“In imposing sentences after revocation of supervised release, district courts are obligated to consider Chapter 7's policy statements. Magic words, however, are not required to demonstrate fulfillment of this requirement.” United States v. Tedford, 405 F.3d 1159, 1161 (10th Cir.2005) (citation omitted). The sentencing judge considered Vigil's blatant, repeated violations of the conditions of her probation and supervised release and determined the three-to-nine-month-imprisonment range recommended in the Chapter 7 policy statement was insufficient. See United States v. Cordova, 461 F.3d 1184, 1189 (10th Cir.2006) (affirming as reasonable sentence above the § 7B1.4(a) range based on convicted defendant's numerous violations and apparent inability to abide by conditions of supervised release); accord United States v. Tsosie, 376 F.3d 1210, 1218 (10th Cir.2004); United States v. Kelley, 359 F.3d 1302, 1305 (10th Cir.2004).
Vigil argues her sentence is unreasonable because, although she “remained unmotivated throughout her term of supervised release,” and had a “propensity to misstate the truth,” those characteristics do “not constitute ‘severe’ or ‘exceptional’ behavior.” (Appellant's Br. at 16). But a court does not need to find severe or exceptional circumstances to impose a sentence above the range suggested in the Chapter 7 policy statements, which are not mandatory and even less compelling than established Guidelines. U.S.S.G. Ch. 7, pt. A. Because the sentencing judge considered the nature and circumstances of her numerous violations, her history and characteristics, and the recommended sentence of Chapter 7, Vigil's sentence is reasonable.3

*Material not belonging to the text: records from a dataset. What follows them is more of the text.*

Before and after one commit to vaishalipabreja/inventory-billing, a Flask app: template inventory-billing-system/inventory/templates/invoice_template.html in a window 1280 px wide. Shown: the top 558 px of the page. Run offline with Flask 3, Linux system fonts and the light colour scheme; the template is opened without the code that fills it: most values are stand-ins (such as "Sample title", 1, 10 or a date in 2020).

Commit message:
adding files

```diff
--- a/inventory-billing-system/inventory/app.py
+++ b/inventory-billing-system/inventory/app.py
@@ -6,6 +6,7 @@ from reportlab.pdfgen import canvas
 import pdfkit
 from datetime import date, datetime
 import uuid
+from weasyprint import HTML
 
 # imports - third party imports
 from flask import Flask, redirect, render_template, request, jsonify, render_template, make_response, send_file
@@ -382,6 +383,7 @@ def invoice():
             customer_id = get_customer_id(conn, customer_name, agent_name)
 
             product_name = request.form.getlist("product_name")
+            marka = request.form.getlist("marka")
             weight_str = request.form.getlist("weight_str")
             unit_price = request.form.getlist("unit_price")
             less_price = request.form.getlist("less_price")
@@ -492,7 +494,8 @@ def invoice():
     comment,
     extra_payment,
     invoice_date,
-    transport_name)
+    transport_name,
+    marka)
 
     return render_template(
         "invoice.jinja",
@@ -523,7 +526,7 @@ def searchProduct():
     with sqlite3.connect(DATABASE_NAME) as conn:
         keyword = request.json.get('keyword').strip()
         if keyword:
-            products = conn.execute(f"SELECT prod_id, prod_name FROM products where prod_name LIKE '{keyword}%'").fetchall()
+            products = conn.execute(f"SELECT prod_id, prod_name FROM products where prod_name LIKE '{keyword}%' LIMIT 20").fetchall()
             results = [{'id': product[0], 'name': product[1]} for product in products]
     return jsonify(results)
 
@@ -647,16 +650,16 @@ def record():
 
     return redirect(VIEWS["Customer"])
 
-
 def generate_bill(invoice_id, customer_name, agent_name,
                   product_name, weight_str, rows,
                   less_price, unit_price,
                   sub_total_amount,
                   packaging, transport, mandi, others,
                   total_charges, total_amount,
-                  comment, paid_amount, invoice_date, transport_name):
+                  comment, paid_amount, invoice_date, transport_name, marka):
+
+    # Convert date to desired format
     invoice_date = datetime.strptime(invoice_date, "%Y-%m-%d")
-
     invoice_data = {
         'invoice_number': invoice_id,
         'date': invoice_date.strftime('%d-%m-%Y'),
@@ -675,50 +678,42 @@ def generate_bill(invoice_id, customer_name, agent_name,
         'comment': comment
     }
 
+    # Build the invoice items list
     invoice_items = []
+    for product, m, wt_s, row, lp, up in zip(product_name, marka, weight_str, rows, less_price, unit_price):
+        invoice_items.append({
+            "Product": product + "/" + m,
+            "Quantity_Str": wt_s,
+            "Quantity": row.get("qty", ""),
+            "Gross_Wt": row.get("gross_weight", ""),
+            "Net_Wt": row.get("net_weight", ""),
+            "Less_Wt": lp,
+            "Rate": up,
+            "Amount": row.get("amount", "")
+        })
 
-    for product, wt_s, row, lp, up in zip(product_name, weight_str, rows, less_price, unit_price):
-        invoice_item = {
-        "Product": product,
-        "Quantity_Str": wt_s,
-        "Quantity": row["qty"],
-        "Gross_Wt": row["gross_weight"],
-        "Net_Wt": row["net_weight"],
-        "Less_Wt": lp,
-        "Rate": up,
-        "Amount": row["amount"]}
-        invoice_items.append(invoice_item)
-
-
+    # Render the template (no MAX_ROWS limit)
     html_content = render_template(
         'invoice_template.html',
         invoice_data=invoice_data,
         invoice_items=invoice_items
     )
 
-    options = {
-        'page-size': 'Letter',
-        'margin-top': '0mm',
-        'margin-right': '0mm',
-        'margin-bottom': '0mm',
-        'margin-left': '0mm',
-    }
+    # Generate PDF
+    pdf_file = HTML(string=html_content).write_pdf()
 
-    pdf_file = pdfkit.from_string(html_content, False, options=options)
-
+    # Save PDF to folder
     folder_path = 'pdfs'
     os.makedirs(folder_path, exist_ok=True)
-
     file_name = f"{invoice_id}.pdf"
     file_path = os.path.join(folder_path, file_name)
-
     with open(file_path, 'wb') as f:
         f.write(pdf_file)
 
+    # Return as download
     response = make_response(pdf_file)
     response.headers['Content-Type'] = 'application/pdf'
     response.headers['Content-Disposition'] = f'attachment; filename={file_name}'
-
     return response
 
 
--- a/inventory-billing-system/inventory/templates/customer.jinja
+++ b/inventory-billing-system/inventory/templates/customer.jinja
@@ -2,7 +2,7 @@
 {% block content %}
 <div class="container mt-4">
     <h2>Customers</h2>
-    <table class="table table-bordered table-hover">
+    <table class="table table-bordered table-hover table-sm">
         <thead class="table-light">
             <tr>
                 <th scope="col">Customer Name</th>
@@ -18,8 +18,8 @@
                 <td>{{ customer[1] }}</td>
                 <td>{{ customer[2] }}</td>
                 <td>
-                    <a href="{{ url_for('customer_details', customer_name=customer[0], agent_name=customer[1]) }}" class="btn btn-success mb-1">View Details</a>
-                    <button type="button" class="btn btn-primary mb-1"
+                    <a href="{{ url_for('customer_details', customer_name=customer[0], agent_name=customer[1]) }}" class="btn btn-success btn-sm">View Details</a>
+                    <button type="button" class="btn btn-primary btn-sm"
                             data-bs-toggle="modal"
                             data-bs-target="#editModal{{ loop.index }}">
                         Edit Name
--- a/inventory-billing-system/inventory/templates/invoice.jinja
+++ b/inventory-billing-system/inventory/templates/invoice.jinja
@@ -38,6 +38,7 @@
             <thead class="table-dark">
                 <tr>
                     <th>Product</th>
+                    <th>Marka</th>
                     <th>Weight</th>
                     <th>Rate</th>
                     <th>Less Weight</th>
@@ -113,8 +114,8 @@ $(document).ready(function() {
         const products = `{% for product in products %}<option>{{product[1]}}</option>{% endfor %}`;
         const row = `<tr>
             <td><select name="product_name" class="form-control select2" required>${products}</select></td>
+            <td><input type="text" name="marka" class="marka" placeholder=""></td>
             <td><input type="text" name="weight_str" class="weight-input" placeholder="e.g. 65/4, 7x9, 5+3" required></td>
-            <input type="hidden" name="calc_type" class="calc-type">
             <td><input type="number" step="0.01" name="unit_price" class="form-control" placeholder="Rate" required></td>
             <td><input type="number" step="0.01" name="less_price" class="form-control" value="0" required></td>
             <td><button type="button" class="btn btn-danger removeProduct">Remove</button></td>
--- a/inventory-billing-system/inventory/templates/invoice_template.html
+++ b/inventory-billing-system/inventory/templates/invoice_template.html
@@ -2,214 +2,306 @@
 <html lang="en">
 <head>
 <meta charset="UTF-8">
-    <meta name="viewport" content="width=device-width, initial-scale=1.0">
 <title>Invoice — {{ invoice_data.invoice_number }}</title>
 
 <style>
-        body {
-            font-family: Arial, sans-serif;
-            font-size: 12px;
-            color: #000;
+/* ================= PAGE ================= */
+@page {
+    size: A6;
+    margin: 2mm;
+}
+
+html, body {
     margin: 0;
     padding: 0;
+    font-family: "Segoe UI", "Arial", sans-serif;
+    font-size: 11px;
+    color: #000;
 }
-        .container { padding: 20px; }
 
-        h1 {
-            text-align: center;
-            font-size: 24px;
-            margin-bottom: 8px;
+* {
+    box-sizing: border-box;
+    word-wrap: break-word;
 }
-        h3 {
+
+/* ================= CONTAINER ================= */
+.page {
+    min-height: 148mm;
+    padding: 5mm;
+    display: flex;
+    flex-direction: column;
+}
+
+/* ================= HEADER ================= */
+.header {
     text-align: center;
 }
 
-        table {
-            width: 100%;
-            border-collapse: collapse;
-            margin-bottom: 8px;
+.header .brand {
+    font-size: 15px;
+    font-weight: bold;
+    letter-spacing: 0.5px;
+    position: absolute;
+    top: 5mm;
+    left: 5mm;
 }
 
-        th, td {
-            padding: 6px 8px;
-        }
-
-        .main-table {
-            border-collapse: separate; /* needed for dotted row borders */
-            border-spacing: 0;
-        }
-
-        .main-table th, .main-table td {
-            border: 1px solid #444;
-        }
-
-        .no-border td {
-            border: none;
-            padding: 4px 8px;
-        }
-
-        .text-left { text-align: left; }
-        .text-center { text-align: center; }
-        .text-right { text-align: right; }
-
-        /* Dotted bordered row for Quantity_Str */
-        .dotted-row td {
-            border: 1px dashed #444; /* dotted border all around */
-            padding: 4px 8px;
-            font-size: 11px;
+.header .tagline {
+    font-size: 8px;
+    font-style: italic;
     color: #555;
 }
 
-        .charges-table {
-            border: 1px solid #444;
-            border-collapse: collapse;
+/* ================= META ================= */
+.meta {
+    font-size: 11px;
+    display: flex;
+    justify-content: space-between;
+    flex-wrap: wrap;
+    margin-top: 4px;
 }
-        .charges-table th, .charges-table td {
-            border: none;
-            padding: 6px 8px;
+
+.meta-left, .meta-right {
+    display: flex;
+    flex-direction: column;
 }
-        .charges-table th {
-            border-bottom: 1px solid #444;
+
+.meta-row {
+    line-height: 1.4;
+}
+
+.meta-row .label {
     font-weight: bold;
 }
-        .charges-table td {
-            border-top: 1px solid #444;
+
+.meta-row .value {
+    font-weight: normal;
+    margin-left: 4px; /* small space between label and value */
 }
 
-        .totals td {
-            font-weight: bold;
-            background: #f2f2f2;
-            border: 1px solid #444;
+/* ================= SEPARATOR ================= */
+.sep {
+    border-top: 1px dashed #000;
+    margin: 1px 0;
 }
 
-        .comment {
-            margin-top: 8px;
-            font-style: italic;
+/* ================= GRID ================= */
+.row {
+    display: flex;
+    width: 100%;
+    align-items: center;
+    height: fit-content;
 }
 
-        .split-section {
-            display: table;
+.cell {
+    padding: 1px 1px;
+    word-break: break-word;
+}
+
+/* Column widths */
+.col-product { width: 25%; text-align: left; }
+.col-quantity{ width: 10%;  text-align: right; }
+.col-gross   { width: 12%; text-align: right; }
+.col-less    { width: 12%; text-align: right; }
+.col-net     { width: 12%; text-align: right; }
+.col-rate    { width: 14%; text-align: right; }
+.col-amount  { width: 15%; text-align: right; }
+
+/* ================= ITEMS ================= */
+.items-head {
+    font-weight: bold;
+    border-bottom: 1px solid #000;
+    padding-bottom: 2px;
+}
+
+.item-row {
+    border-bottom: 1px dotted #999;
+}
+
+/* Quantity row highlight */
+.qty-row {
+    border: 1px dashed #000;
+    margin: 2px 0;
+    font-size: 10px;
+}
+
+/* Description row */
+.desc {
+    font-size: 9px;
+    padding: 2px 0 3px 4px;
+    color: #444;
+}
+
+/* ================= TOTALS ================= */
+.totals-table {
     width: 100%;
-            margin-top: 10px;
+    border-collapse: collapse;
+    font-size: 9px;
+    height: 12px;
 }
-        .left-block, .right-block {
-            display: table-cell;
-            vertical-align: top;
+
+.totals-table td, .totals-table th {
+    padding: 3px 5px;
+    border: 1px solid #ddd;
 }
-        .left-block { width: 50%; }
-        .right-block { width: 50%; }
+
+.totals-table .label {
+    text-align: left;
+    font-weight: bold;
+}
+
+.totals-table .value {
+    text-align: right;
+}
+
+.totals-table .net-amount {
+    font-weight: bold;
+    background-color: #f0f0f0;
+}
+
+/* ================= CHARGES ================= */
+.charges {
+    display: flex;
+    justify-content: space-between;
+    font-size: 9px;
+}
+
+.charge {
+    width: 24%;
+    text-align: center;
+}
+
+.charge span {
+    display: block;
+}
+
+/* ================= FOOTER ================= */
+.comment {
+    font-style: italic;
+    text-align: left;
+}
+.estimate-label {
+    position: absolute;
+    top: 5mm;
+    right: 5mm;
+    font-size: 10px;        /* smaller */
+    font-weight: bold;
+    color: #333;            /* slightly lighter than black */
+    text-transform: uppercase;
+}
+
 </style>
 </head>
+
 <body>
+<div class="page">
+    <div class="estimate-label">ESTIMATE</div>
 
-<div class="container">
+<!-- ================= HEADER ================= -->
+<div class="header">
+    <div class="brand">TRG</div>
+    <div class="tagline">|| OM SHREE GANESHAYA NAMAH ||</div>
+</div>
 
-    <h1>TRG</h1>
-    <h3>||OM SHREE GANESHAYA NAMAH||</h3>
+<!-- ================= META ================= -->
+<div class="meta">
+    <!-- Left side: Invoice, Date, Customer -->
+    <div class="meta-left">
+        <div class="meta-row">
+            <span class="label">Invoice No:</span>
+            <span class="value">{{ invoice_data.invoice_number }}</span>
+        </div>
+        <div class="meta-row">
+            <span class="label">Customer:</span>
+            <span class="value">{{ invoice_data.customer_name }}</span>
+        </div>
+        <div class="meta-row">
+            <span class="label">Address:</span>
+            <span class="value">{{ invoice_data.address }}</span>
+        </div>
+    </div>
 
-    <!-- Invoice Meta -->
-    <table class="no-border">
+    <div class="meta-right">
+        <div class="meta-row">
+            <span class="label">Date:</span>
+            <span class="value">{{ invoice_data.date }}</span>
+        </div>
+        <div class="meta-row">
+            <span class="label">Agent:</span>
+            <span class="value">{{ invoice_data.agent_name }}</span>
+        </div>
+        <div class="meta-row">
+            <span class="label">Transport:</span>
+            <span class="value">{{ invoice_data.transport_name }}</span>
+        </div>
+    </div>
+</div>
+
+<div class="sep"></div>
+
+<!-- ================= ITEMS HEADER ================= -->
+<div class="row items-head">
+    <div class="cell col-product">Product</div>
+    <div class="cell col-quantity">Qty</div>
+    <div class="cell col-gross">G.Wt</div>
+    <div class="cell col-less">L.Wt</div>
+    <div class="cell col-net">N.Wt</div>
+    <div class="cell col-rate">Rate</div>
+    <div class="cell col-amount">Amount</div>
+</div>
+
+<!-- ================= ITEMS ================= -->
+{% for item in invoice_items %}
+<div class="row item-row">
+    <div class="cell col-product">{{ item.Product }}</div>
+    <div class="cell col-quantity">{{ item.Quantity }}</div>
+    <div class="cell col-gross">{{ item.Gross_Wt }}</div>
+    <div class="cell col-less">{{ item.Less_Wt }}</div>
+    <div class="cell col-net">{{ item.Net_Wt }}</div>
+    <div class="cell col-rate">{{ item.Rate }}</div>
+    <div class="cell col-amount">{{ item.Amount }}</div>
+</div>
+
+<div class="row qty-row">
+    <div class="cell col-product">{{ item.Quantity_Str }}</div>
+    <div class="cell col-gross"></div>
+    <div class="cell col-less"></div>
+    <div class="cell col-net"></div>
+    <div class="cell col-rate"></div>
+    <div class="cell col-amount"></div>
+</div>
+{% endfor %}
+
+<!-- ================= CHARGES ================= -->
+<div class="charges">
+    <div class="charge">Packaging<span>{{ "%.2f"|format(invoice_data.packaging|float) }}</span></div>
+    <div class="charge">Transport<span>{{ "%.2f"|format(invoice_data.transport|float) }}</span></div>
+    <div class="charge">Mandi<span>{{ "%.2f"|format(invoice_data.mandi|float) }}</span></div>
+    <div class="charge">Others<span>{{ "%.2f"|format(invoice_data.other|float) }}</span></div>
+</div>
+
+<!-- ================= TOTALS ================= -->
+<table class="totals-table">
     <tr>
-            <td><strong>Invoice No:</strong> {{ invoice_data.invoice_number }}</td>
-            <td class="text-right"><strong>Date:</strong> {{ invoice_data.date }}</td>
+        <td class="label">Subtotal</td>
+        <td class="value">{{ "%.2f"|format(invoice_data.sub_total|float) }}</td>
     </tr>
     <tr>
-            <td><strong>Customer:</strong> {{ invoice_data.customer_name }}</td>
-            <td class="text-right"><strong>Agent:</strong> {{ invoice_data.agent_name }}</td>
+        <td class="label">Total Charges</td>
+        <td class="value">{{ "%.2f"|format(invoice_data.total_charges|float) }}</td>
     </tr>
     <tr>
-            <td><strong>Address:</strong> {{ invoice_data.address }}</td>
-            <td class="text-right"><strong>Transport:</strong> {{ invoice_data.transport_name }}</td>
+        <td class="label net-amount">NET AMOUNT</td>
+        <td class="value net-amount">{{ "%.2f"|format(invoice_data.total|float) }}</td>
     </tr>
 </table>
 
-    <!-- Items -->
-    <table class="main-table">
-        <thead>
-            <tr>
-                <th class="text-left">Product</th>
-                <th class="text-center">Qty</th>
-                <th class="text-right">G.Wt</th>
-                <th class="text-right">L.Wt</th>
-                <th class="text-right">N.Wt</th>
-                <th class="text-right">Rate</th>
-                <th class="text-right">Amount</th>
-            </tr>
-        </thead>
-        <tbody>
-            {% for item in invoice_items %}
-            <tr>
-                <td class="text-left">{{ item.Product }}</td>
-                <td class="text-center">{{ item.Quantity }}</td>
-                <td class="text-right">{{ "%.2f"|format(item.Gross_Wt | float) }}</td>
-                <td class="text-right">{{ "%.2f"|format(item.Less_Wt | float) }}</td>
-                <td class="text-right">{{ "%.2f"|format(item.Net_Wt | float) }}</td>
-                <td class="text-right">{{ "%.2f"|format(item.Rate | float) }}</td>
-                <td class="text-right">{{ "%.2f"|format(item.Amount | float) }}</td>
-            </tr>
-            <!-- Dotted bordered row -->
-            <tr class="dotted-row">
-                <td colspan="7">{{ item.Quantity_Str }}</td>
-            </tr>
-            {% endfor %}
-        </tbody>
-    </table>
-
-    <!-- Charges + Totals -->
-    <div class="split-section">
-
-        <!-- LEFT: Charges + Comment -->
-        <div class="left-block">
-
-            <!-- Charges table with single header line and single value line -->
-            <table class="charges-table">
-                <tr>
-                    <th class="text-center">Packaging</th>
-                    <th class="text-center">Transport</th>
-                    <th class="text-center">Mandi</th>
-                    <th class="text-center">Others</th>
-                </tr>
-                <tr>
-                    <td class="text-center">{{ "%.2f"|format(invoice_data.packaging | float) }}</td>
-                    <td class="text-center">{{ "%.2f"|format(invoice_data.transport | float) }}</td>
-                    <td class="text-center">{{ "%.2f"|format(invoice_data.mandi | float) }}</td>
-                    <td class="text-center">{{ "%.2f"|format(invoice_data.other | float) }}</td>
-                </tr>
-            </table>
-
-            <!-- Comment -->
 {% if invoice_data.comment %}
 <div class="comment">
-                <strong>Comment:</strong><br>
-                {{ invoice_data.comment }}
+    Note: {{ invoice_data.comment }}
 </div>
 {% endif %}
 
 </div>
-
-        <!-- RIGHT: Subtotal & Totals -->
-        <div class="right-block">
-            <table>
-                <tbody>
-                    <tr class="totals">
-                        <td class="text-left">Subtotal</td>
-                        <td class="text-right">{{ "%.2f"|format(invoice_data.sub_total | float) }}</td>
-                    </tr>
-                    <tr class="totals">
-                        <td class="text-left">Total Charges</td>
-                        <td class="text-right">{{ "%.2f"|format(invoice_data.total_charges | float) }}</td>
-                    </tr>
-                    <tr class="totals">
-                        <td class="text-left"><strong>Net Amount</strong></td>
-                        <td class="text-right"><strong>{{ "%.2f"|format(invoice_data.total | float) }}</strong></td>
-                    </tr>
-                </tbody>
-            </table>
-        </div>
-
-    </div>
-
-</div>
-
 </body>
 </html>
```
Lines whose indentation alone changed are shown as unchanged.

According to Vigil, however, twelve months of imprisonment is an unreasonable sentence for her false statement, the crime for which she originally was sentenced. Her argument is quite at odds with the approach taken by the Guidelines. “[A]t revocation the court should sanction primarily the defendant's breach of trust, while taking into account, to a limited degree, the seriousness of the underlying violation and the criminal history of the violator.” Id. at 3(b). Moreover, her argument conveniently fails to recognize how her behavior has compounded her circumstances—a teaching moment apparently lost. The first judge used a carrot, encouraging her rehabilitation through participation in programs; her behavior remained unchanged. The second judge dangled another carrot, to no avail. He then used a stick, imposing incarceration followed by supervised release; still no change. The attempts to “provide the defendant with ․ correctional treatment in the most effective manner” utterly failed. 18 U.S.C. § 3553(a)(2)(D). All that was left was to impose “just punishment” for her most recent breach of trust. Id. at § 3553(a)(2)(A). That was done.
O'BRIEN, Circuit Judge.